The Body Clock

Tuning into circadian rhythms can dramatically improve health and well-being.
Photo by Morgan Maassen

By Dimitri Ehrlich

What if there was a natural way to improve performance in nearly every aspect of your life? Something that gave you an edge, without you taking any pills or spending a dime? Good news: There is a life hack that can radically improve your mood, wellness and energy levels, and it begins with getting a better night’s rest. First, a little learning: Our sleep is impacted by something called the circadian rhythm. Often referred to as the “body clock,” the circadian rhythm is a cycle, affected by environmental cues like sunlight and temperature, that tells our bodies when to sleep, rise and eat.

“If you create havoc in that process, besides disruption in your sleep, there may be a lot of unintended consequences,” says W. Chris Winter, M.D., author of The Sleep Solution: Why Your Sleep Is Broken and How to Fix It. “Especially if you’re in a job that creates long-term dysregulation of the circadian rhythms.

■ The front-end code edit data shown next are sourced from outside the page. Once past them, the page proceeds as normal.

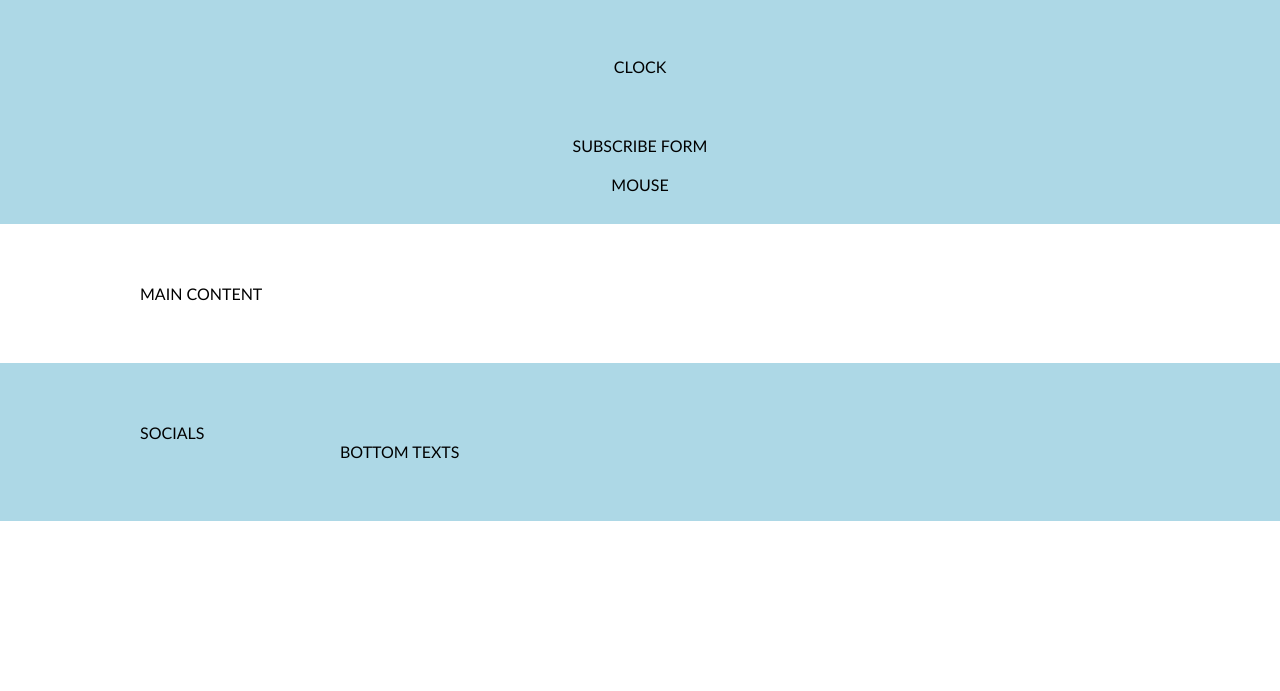
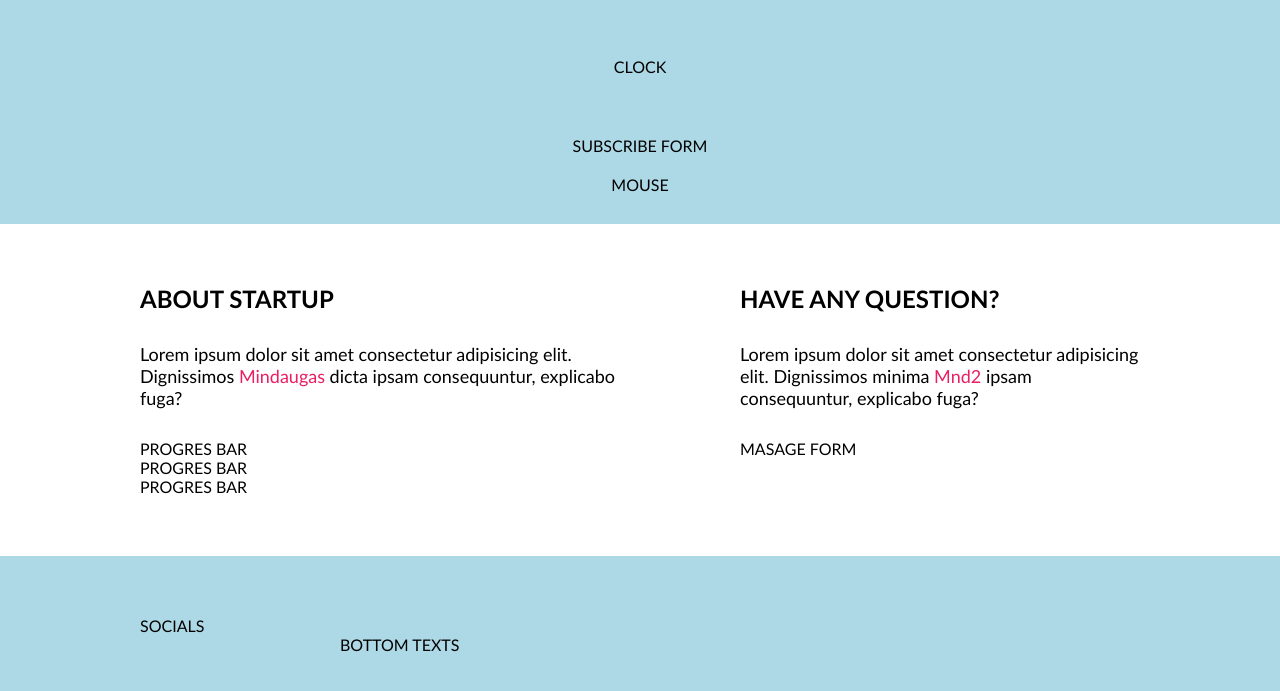
Before and after one commit to Mnd2/coming_soon, a plain HTML site: page index.html in a window 1280 px wide. Shown: the part 339-1030 px from the top of the page. Before the commit the page ends 860 px from the top, so only its background shows below. Drawn offline with Linux system fonts and the light colour scheme.

Commit message:
main content #6

```diff
--- a/css/custom.css
+++ b/css/custom.css
@@ -50,4 +50,46 @@
 
 /*main section*/
 
+.left-column {
+    display: inline-block;
+    float: left;
+    width: 50%;
+}
+
+.right-column {
+    display: inline-block;
+    float: right;
+    width: 40%;
+}
+
+main .block-title {
+    margin-bottom: 30px;
+    text-transform: uppercase;
+}
+
+main .block-description {
+    margin-bottom: 30px;
+    font-size: 18px;
+}
+
+main .block-description > a {
+    color: #ea1e63;
+    text-decoration: none;
+}
+
+main .block-description > a:hover {
+    text-decoration: underline;
+}
+
+@media (max-width: 900px) {
+    .left-column {
+        width: 100%;
+        margin-bottom: 60px;
+    }
+
+    .right-column {
+        width: 100%;
+    }
+}
+
 /*footer section*/
--- a/index.html
+++ b/index.html
@@ -40,7 +40,26 @@
 
     <main class="container">
         <div class="row">
-            MAIN CONTENT
+            <div class="left-column">
+                <h2 class="block-title">About startup</h2>
+                <p class="block-description">Lorem ipsum dolor sit amet consectetur adipisicing elit. Dignissimos <a href="#"> Mindaugas </a> dicta ipsam consequuntur, explicabo fuga?</p>
+                <div class="progres-bar">
+                    PROGRES BAR
+                </div>
+                <div class="progres-bar">
+                    PROGRES BAR
+                </div>
+                <div class="progres-bar">
+                    PROGRES BAR
+                </div>
+            </div>
+            <div class="right-column">
+                <h2 class="block-title">Have any question?</h2>
+                <p class="block-description">Lorem ipsum dolor sit amet consectetur adipisicing elit. Dignissimos minima <a href="mailto: miniukas18@gmail.com"> Mnd2 </a> ipsam consequuntur, explicabo fuga?</p>
+                <form>
+                    MASAGE FORM
+                </form>
+            </div>
         </div>
     </main>
 
```
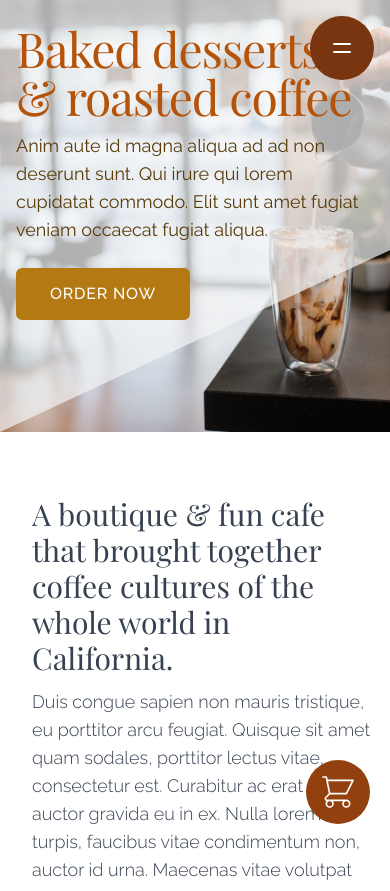
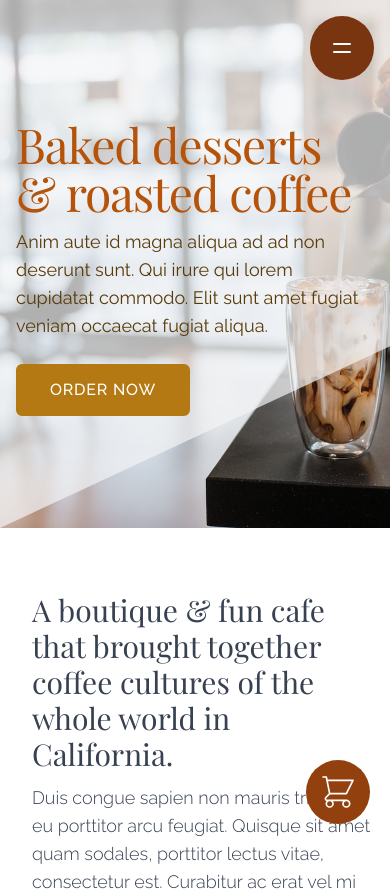
Before and after one commit to moonlik/coffee-shop-project, a React (Create React App) app: page / in a window 390 px wide. Shown: the top 891 px of the page. Built offline with nearby package versions, Linux system fonts and the light colour scheme.

Commit message:
Fix margin in header

```diff
--- a/src/Header.js
+++ b/src/Header.js
@@ -34,7 +34,7 @@ export default function Header() {
                 </svg>
             </button>
 
-            <main className="md:ml-12 px-4 sm:px-6 lg:px-8 mt-26 md:mt-36">
+            <main className="md:ml-12 px-4 sm:px-6 lg:px-8 mt-24 md:mt-36">
               <div className="text-left">
                 <h1 className="tracking-tight text-yellow-700 text-5xl md:text-7xl font-serif">
                   <span className="block">Baked desserts</span>{' '}
```
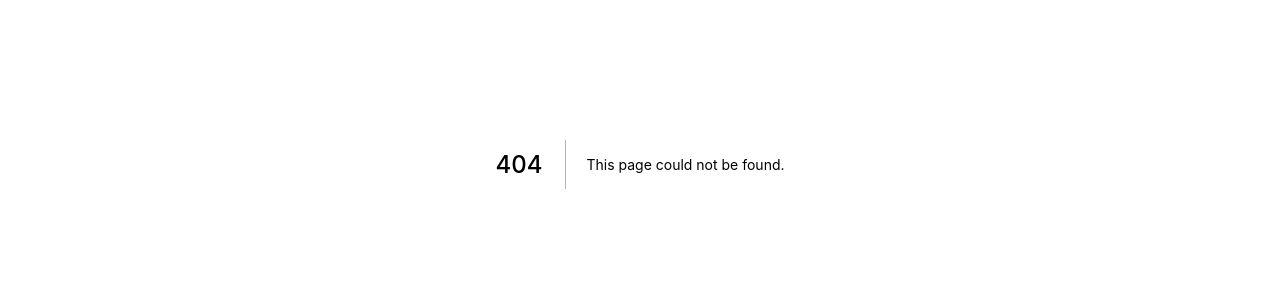
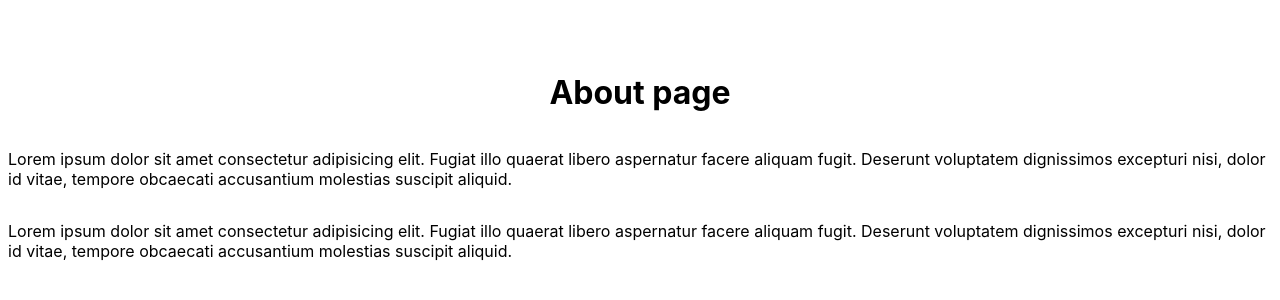
Before and after one commit to YoussefWilliam/next-js-beta, a Next.js app: page /about in a window 1280 px wide. Before the commit this address had no page. Shown: the part 236-536 px from the top of the page. Built offline with nearby package versions, Linux system fonts and the light colour scheme.

Commit message:
Adding different pages and subpages

```diff
--- /dev/null
+++ b/pages/about.js
@@ -0,0 +1,23 @@
+import styles from "../styles/Home.module.css";
+
+const About = () => {
+  return (
+    <div className={styles.container}>
+      <h1>About page</h1>
+      <p>
+        Lorem ipsum dolor sit amet consectetur adipisicing elit. Fugiat illo
+        quaerat libero aspernatur facere aliquam fugit. Deserunt voluptatem
+        dignissimos excepturi nisi, dolor id vitae, tempore obcaecati
+        accusantium molestias suscipit aliquid.
+      </p>
+      <p>
+        Lorem ipsum dolor sit amet consectetur adipisicing elit. Fugiat illo
+        quaerat libero aspernatur facere aliquam fugit. Deserunt voluptatem
+        dignissimos excepturi nisi, dolor id vitae, tempore obcaecati
+        accusantium molestias suscipit aliquid.
+      </p>
+    </div>
+  );
+};
+
+export default About;
```
Also changed, not shown: pages/subpages/index.js (added, +11 -0 lines), pages/subpages/lists.js (added, +17 -0 lines).
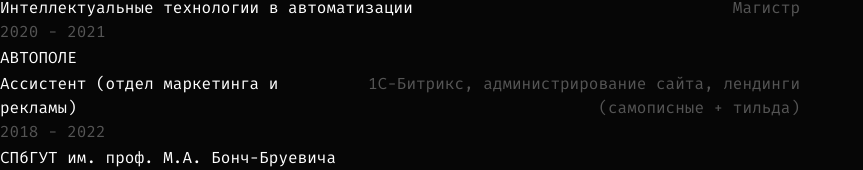
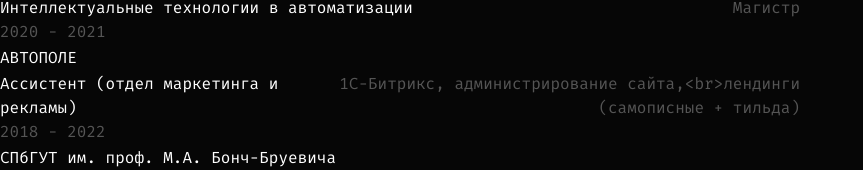
Before and after one commit to aksiere/shrptn, a SvelteKit app: page /resume in a window 1280 px wide. Shown: the part 1358-1528 px from the top of the page, without its empty margins (0-863 px from the left). Built offline with nearby package versions, Linux system fonts and the light colour scheme.

Commit message:
Update +page.svelte

```diff
--- a/src/routes/(stuff)/resume/+page.svelte
+++ b/src/routes/(stuff)/resume/+page.svelte
@@ -24,7 +24,7 @@
 
 	const educations = [
 		{ title: 'Безопасность информационных систем', code: '09.03.02', quali: 'Прикладной бакалавр', university: 'СПбГУТ им. проф. М.А. Бонч-Бруевича', started: 2018, ended: 2022 },
-		{ title: 'Ассистент (отдел маркетинга и рекламы)', university: 'АВТОПОЛЕ', quali: '1С-Битрикс, администрирование сайта, лендинги (самописные + тильда)', started: 2020, ended: 2021 },
+		{ title: 'Ассистент (отдел маркетинга и рекламы)', university: 'АВТОПОЛЕ', quali: '1С-Битрикс, администрирование сайта,<br>лендинги (самописные + тильда)', started: 2020, ended: 2021 },
 		{ title: 'Интеллектуальные технологии в автоматизации', code: '15.04.04', quali: 'Магистр', university: 'СПбГУТ им. проф. М.А. Бонч-Бруевича', started: 2022, ended: 2024 },
 	]
 
```
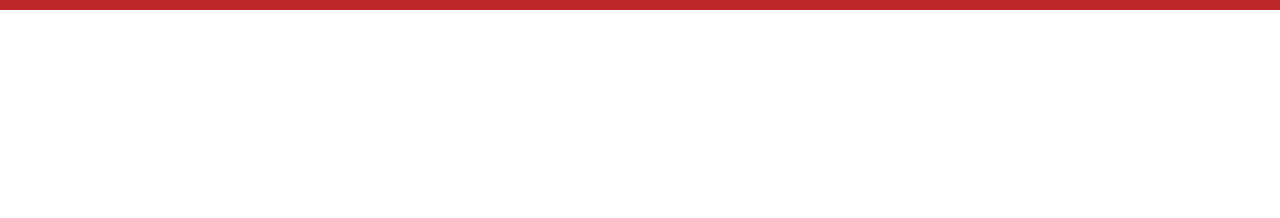
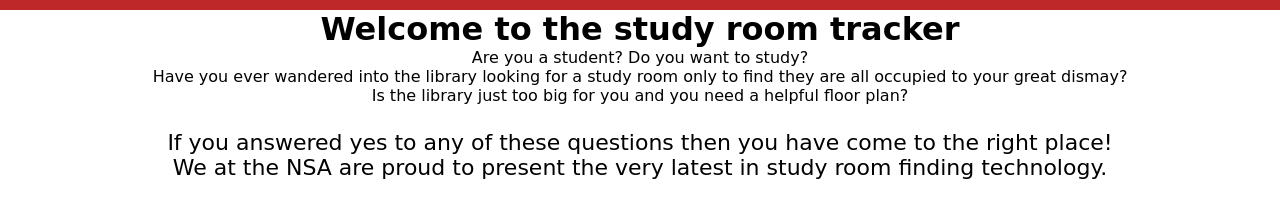
Before and after one commit to StudyRoomTracker/StudyRoomTracker.github.io, a website: page index.html in a window 1280 px wide. Shown: the part 108-326 px from the top of the page. Drawn offline with Linux system fonts and the light colour scheme; some packages are replaced by stand-ins of ours.

Commit message:
Added introduction

```diff
--- a/index.html
+++ b/index.html
@@ -25,6 +25,7 @@
     <script defer src="/__/firebase/init.js?useEmulator=true"></script>
     <link rel="stylesheet" href="style.css">
 
+
   </head>
   <body>
 
@@ -42,5 +43,14 @@
       </div>
     </nav>
 
+    <div class="centerit"> <h1> Welcome to the study room tracker </h1> </div>
+    <p class = "paragraph">
+    Are you a student? Do you want to study? <br>
+    Have you ever wandered into the library looking for a study room only to find they are all occupied to your great dismay? <br>
+    Is the library just too big for you and you need a helpful floor plan? </p>
+    <p class = "paragraphmain"> <br>If you answered yes to any of these questions then you have come to the right place! <br>
+    We at the NSA are proud to present the very latest in study room finding technology.</p>
+
+
   </body>
 </html>
--- a/style.css
+++ b/style.css
@@ -32,7 +32,6 @@
   transition: 0.3s ease;
 }
 
-
 .menu {
  display: flex;
  gap: 1em;
@@ -53,3 +52,19 @@
  font-size: 32px;
  padding:  20px;
 }
+
+.centerit{
+  text-align: left;
+  display:flex;
+  flex-direction: column;
+  align-items: center;
+}
+
+.paragraph {
+  text-align: center;
+}
+
+.paragraphmain{
+  text-align: center;
+  font-size: 22px
+}
```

Doctors who work around the clock in a medical residency, or shift workers who are constantly changing their sleep schedules—their incidence of stroke and heart disease and cancer goes up.” Just because it takes you a long time to fall asleep doesn’t mean you’re heading toward disaster, says Dr. Winter: “The danger is sleep deprivation, not insomnia. When we suffer from anxiety, it makes us not perceive sleep—so an individual who got five or six hours of sleep only feels they slept an hour.”

The biggest regulator of our circadian rhythm is light, which includes not only the sun but also electric light and LED screens. When we use computer screens or look at our phones, particularly at night, we are convincing our brain to think the sun is shining. The key is to create a schedule that works with, rather than against, our natural body clock. The more light you’re exposed to during the day, the less melatonin your body will create. As a result, you’ll feel more energetic and less drowsy. Conversely, the less light you are exposed to in the hours before going to bed, the more melatonin your body will naturally produce. Even making a small change, such as gradually dimming the lights and having less exposure to computer screens once the sun goes down, can help the body to produce more melatonin and get you more in sync with your body’s circadian rhythm. The result? Better rest, without a sleeping pill.